*Work order*: What you return must be the lines from the first one below through the one containing "-Depth is a", exactly and with pictures excluded.

[Revision tracking records]
--*--

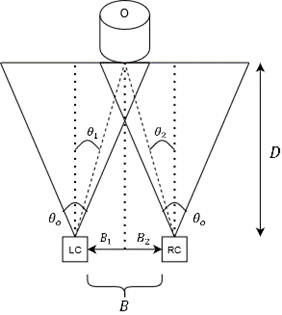
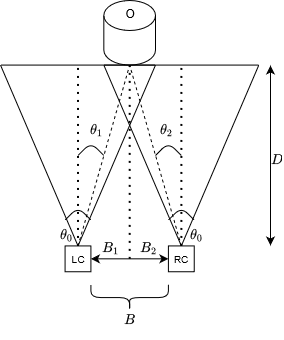
Updating depth.md based on feedback. Updated the diagrams to be transparent.

Changed region(s): [[0.0, 0.0, 1.0, 1.0]]

diff --git a/csfieldguide/chapters/content/en/computer-vision/sections/depth.md b/csfieldguide/chapters/content/en/computer-vision/sections/depth.md
@@ -1,64 +1,75 @@
 # Depth
-Depth is a key part of computer vision, which gives the computer information about the locations of objects relative to the camera.
-For example, a self-driving car would want to know how far away the car ahead of it is to avoid collisions.
-One way of obtaining depth information is by using more than two cameras.
-Stereo vision uses two cameras to take two images. 
-Objects that are close to the cameras will have a greater horizontal disparity in the images, whereas far away objects will have a smaller disparity.
-Here, disparity refers to the difference between the positions of the object in the two images.
-Humans and many other animals also use this technique to obtain depth information.
-Each eye sees a slightly different image, which is used to tell whether an object is close or far away.
+Depth is a critical part of computer vision, which gives the computer information about the distance of objects to the camera. 
+Depth is used in applications like video games, such as [Microsoft's Kinect](https://en.wikipedia.org/wiki/Kinect), and aerial surveys.
+Another significant application is self-driving cars, which need to know how far away the vehicle ahead of it is to avoid collisions. 
+One way of obtaining depth information is through stereo vision, which uses two cameras, usually side by side.
+Both cameras take a picture of the same scene.
+Objects that appear in both images will be at different positions, where the disparity is the difference between the positions.
+Objects close to the cameras will have a larger horizontal disparity in the images, whereas faraway objects will have a smaller disparity.
+Humans and many other animals also use this technique to obtain depth information. 
+Each eye sees a slightly different image which the brain uses to tell whether an object is close or far away.
 
-## The Maths...
+## Distance from stereo images
 One possible method of programmatically obtaining the distance to an object from stereo images is detailed below. 
 Other methods may provide better or worse results, but the following one is (relatively) simple. 
 For those looking to learn more, the full paper this was inspired by can be found [here](https://www.researchgate.net/publication/320336266_Distance_Measurement_for_Self-Driving_Cars_Using_Stereo_Camera).
-Only the situation where the object is horizontally between the two camera positions is considered here.
+This section only considers the situation where the object is horizontally between the two camera positions.
 
 
-The same camera should be used to take both pictures. 
-An important aspect of the camera we need to know its angle of view, which is the horizontal angle that the camera can see.
-If you cannot find the technical specifications of your camera, there is an easy way to obtain this. 
-Prop a ruler up vertically.
-Then, take a picture of the ruler, aligning the start of the ruler with the left edge of the photo. 
-Ensure that ruler exceeds the width of the photo (the right end is not visible) and measure the distance between the camera and the ruler (e.g. by using another ruler).
+### Calculating the angle of view
+An aspect of the camera we need to know is its angle of view. This value is the horizontal angle that the camera can see.
+If you cannot find the technical specifications of your camera, there is an easy way to obtain this.
+Prop a ruler up horizontally.
+Then, take a picture of the ruler, aligning the start of the ruler with the left edge of the photo.
+Ensure that ruler fills the entire photo (the right end is not visible). Also, measure the distance between the camera and the ruler (e.g. by using another ruler).
+An example picture is shown below.
 
-{image file-path="img/chapters/ruler-angle-of-view.PNG" alt="A diagram showing the components of the ruler technique."}
+{image file-path="img/chapters/angle-of-view-ruler.jpg" alt="An example of taking a picture of a ruler."}
 
-As seen in the diagram, finding the angle of view becomes a very simple trigonometry problem. 
-We obtain the follow equation to obtain the half angle of view.
+{image file-path="img/chapters/angle-of-view-ruler.png" alt="A diagram showing the components of the ruler technique."}
+
+As seen in the diagram above, finding the angle of view becomes a simple trigonometry problem.
+We derive the following equation for calculating the half angle of view.
 
 \[
 \theta = \tan^{-1}\frac{r}{2d}
 \]
 
-Where \(r\) is the length of the ruler visible in the picture and \(d\) is the distance of the ruler from the camera.
-Doubling the half angle of view gives us the full angle of view, \(\theta_0\). 
-When using the camera for the next part, it is important that you use the same camera settings (e.g. zoom level) so that the angle of view does not change.
+\(r\) is the length of the ruler visible in the picture. \(d\) is the distance from the camera to the ruler.
+Doubling the half angle of view gives us the full angle of view, \(\theta_0\).
+When using the camera for the next part, you should use the same camera settings (e.g. zoom level) to ensure the angle of view does not change.
 Below is a calculator to calculate the angle of view.
 
 {interactive slug="angle-of-view-calculator" type="in-page"}
 
 
-Two stereo pictures are taken of an object, where the object is between the two camera positions.
-A diagram showing the setup can be seen below.
-For both pictures, the cameras should be pointing in the same direction such that the axes of view are parallel (or as close as you can get).
+### Calculating the distance
+Typically, a stereo vision system would use two identical cameras, but you can simulate this with one camera by taking two photos of a still object.
+Take two stereo pictures of an object where it is between the two camera positions.
+Use the same camera to take both images.
+The diagram below shows the setup.
+For both pictures, the camera should be pointing in the same direction such that the axes of view are parallel (or as close as you can get).
 A possible way of ensuring they are as parallel as possible is to align the camera with a straight line on the floor.
 Note down the distance between the camera positions and the actual distance to the object with rulers or measuring tape.
 
 {image file-path="img/chapters/stereo-vision-diagram-1.PNG" alt="A diagram showing the main setup."}
 
-\(\theta_0\) is the camera’s angle of view, which is the same for both cameras as the same camera is used for both pictures.
+\(\theta_0\) is the camera angle of view, which is the same for both cameras as you used the same camera for both pictures.
 \(B_1\) and \(B_2\) are the distances between the centre of the object and the left and right camera, respectively.
 Their sum is \(B\), the distance between the cameras.
-\(\theta_1\) and \(\theta_2\) is the angle between the camera's axis of view and the line going from the camera to the object.
+\(\theta_1\) and \(\theta_2\) are the angles between the camera's axis of view and the line going from the camera to the object.
 Finally, \(D\) is the distance to the object.
 
 
-A triangle is formed by the left camera LC, the right camera RC, and the object O, which is comprised of two right-angle triangles as seen below.
+{panel type="curiosity"}
+
+# Derivation of the formula
+
+The left camera, LC, the right camera, RC, and the object, O, form a triangle. This triangle is comprised of two right-angle triangles as shown below.
 
 {image file-path="img/chapters/stereo-vision-diagram-2.PNG" alt="A diagram showing the main setup."}
 
-From basic trigonometry, it is known that θ_1 and θ_2 are the same as those in Figure 1. 
+From basic trigonometry, it is known that \(θ_1\) and \(θ_2\) are the same as those in Figure 1. 
 Using trigonometry, the following can be derived:
 
 \[
@@ -67,10 +78,13 @@ B_2 = D tan \theta_2
 \]
 
 Therefore:
+
 \[
 B = D tan \theta_1 + D tan \theta_2\\
-B = D(tan \theta_1 + tan \theta_2)\\
-D = \frac{B}{tan \theta_1 + tan \theta_2}
+B = D(tan \theta_1 + tan \theta_2)
+\]
+\[
+D = \frac{B}{tan \theta_1 + tan \theta_2} \tag{1}
 \]
 
 
@@ -79,53 +93,63 @@ Think of each image as a grid, where the origin is the centre of the image.
 
 {image file-path="img/chapters/stereo-vision-diagram-3.PNG" alt="A diagram showing the main setup."}
 
-\(x_0\) is the width of the image in pixels. 
+\(x_0\) is the width of the image in pixels.
 The terms \(x_1\) and \(x_2\) are the x-coordinates of the object in the left and right images, respectively.
 As an example, consider the left view.
 There are two right-angle triangles, both of which share the side \(D\).
-The smaller triangle has a top that goes up to \(x1\).
-This is also the top's length, as \(x1\) is the x-coordinate where the centre is the origin.
-The bigger triangle has a top that goes up to the end of the image.
+The smaller triangle has a top that goes up to the \(x1\) point.
+\(x1\) is also the top's length, as it is the x-coordinate where the centre is the origin.
+The larger triangle has a top that goes up to the end of the image.
 Using the smaller triangles in both views, we know the following using some basic trigonometry.
 
 \[
-D = \frac{x_1}{tan\theta_1}\\
-D = \frac{-x_2}{tan\theta_2}
+D = \frac{x_1}{tan\theta_1}\\ \tag{2}
+\]
+\[
+D = \frac{-x_2}{tan\theta_2} \tag{3}
 \]
 
-\(x_2\) is negated as widths should be positive.
-Now consider the bigger triangles.
-As they go up to the end of the image, their widths are half of the width of the image, \(x_0\).
-More trigonometry ensues...
+We negate \(x_2\) as widths should be positive.
+Now consider the larger triangles.
+As they go up to the end of the image, the width of their tops are half of the image width, \(x_0\).
+More trigonometry ensues.
 
 \[
-D = \frac{frac{x_0}{2}}{tan\frac{\theta_0}{2}}
+D = \frac{\frac{x_0}{2}}{tan\frac{\theta_0}{2}} \tag{4}
 \]
 
 Equating equations (2) and (4), we get:
 
 \[
-\frac{x_1}{tan\theta_1} = \frac{frac{x_0}{2}}{tan\frac{\theta_0}{2}}\\
-tan\theta_1 = x_1 \div \frac{frac{x_0}{2}}{tan\frac{\theta_0}{2}}\\
-tan\theta_1 = \frac{2 x_1 tan \frac{\theta_0}{2}}{x_0}
+\frac{x_1}{tan\theta_1} = \frac{\frac{x_0}{2}}{tan\frac{\theta_0}{2}}\\
+tan\theta_1 = x_1 \div \frac{\frac{x_0}{2}}{tan\frac{\theta_0}{2}}
+\]
+\[
+tan\theta_1 = \frac{2 x_1 tan \frac{\theta_0}{2}}{x_0} \tag{5}
 \]
 
 Similarly, equating equations (3) and (4), we get:
 
 \[
-\frac{-x_2}{tan\theta_2} = \frac{frac{x_0}{2}}{tan\frac{\theta_0}{2}}\\
-tan\theta_2 = -x_2 \div \frac{frac{x_0}{2}}{tan\frac{\theta_0}{2}}\\
-tan\theta_2 = \frac{-2 x_2 tan \frac{\theta_0}{2}}{x_0}
+\frac{-x_2}{tan\theta_2} = \frac{\frac{x_0}{2}}{tan\frac{\theta_0}{2}}\\
+tan\theta_2 = -x_2 \div \frac{\frac{x_0}{2}}{tan\frac{\theta_0}{2}}
+\]
+\[
+tan\theta_2 = \frac{-2 x_2 tan \frac{\theta_0}{2}}{x_0} \tag{6}
 \]
 
 We're nearly there! Adding equations (5) and (6) gives:
 
 \[
-tan\theta_1 + tan\theta_2 = \frac{2 x_1 tan \frac{\theta_0}{2}}{x_0} + \frac{-2 x_2 tan \frac{\theta_0}{2}}{x_0}\\
-tan\theta_1 + tan\theta_2 = \frac{2 tan \frac{\theta_0}{2} (x_1 - x_2)}{x_0}
+tan\theta_1 + tan\theta_2 = \frac{2 x_1 tan \frac{\theta_0}{2}}{x_0} + \frac{-2 x_2 tan \frac{\theta_0}{2}}{x_0}
+\]
+\[
+tan\theta_1 + tan\theta_2 = \frac{2 tan \frac{\theta_0}{2} (x_1 - x_2)}{x_0} \tag{7}
 \]
 
-Substituting (7) back into (1) gives us our final equation:
+Substituting (7) back into (1) gives us our final equation.
+
+{panel end}
 
 \[
 D = \frac{B x_0}{2 tan \frac{\theta_0}{2} (x_1 - x_2)}
@@ -133,8 +157,14 @@ D = \frac{B x_0}{2 tan \frac{\theta_0}{2} (x_1 - x_2)}
 
 \((x_1 - x_2)\) is the disparity of the objects in the pictures.
 However, the disparity will be the same no matter what we choose as the origin of the coordinate system.
-As such, we can treat \(x_1\) as the x-coordinate of the pixel from the left of the left image, and \(x_2\) as the x-coordinate of the pixel from the left of the right image.
-Thus, we can determine the distance of an object from the cameras only with the distance between the cameras \(B\), the width of the images in pixels \(x_0\), the angle of view \(x_0\), and the x-coordinates of the objects in the images \(x_1\) and \(x_2\).
+Therefore, we can treat \(x_1\) as the x-coordinates of the object from the left of the left image. Similarly, \(x_2\) is the x-coordinates of the object from the left of the right image.
+To summarise, we can determine the distance to an object using only the following:
+
+- The distance between the cameras, \(B\).
+- The width of the images in pixels, \(x_0\).
+- The angle of view, \(\theta_0\).
+- The x-coordinates of the object in the images, \(x_1\) and \(x_2\).
+
 The following interactive shows the equation in action.
 
 {interactive slug="distance-from-stereo-images" type="whole-page" text="true"}
@@ -143,28 +173,28 @@ Distance from stereo images
 
 {interactive end}
 
-{panel type="curiosity"}
+{panel type="challenge"}
 
 # What about far away objects?
 
 Try placing a small object far away (e.g. five metres) with a small gap between camera positions (e.g. five centimetres).
 The interactive may produce a number much further than the actual distance.
-The problem is that the x-coordinates of the object in both pictures are very close, resulting in a very small disparity.
-Can you see in the equation why having a small disparity would cause the calculated distance to be large?
+The problem is that the x-coordinates of the object in both pictures are very close, resulting in a minuscule disparity.
+Can you see in the equation why a small disparity would cause the calculated distance to be large?
 
 {panel end}
 
-{panel type="curiosity"}
+{panel type="spoiler"}
     
 # The solution?
 
-We can use higher resolution photos. 
-In the interactive, uploaded images have a maximum width.
-If the width was larger, there would be more freedom to select a point that is closer to the object's centre.
-Therefore the disparity would be more accurate.
-However, higher resolution cameras are more expensive. 
-For a self-driving car, does it matter that it is able to to calculate accurate distances to a very far away object?
-Is there a point in which the car no longer cares about an object?
-What resolution cameras would be sufficient?
+We can increase the gap between camera positions.
+This change will increase the disparity of the object in the images, allowing a more accurate calculated value.
+In general, the further the object, the larger the gap should be.
+However, if we used a larger gap, we sacrifice the accuracy of distance calculations to very close objects.
+As such, choosing a gap distance requires a tradeoff.
+For a self-driving car, does it matter whether it can calculate accurate distances to a distant object?
+Is there a cutoff distance in which the car no longer cares about an object?
+How could a car deal with both near and far obstacles?
 
 {panel end}

diff --git a/csfieldguide/static/interactives/distance-from-stereo-images/README.md b/csfieldguide/static/interactives/distance-from-stereo-images/README.md
@@ -3,3 +3,4 @@
 **Original Author:** Jackie Qiu
 
 This interactive is created to show obtaining distance information from two stereo images.
+The link to the diagrams in the Depth section can be found [here](https://drive.google.com/file/d/1nAVHKnhzE_Mb8bM2hJ22p_45v8xdnY1O/view?usp=sharing).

--*--

*Exercise result*:
Updating depth.md based on feedback. Updated the diagrams to be transparent.

Changed region(s): [[0.0, 0.0, 1.0, 1.0]]

diff --git a/csfieldguide/chapters/content/en/computer-vision/sections/depth.md b/csfieldguide/chapters/content/en/computer-vision/sections/depth.md
@@ -1,64 +1,75 @@
 # Depth
-Depth is a key part of computer vision, which gives the computer information about the locations of objects relative to the camera.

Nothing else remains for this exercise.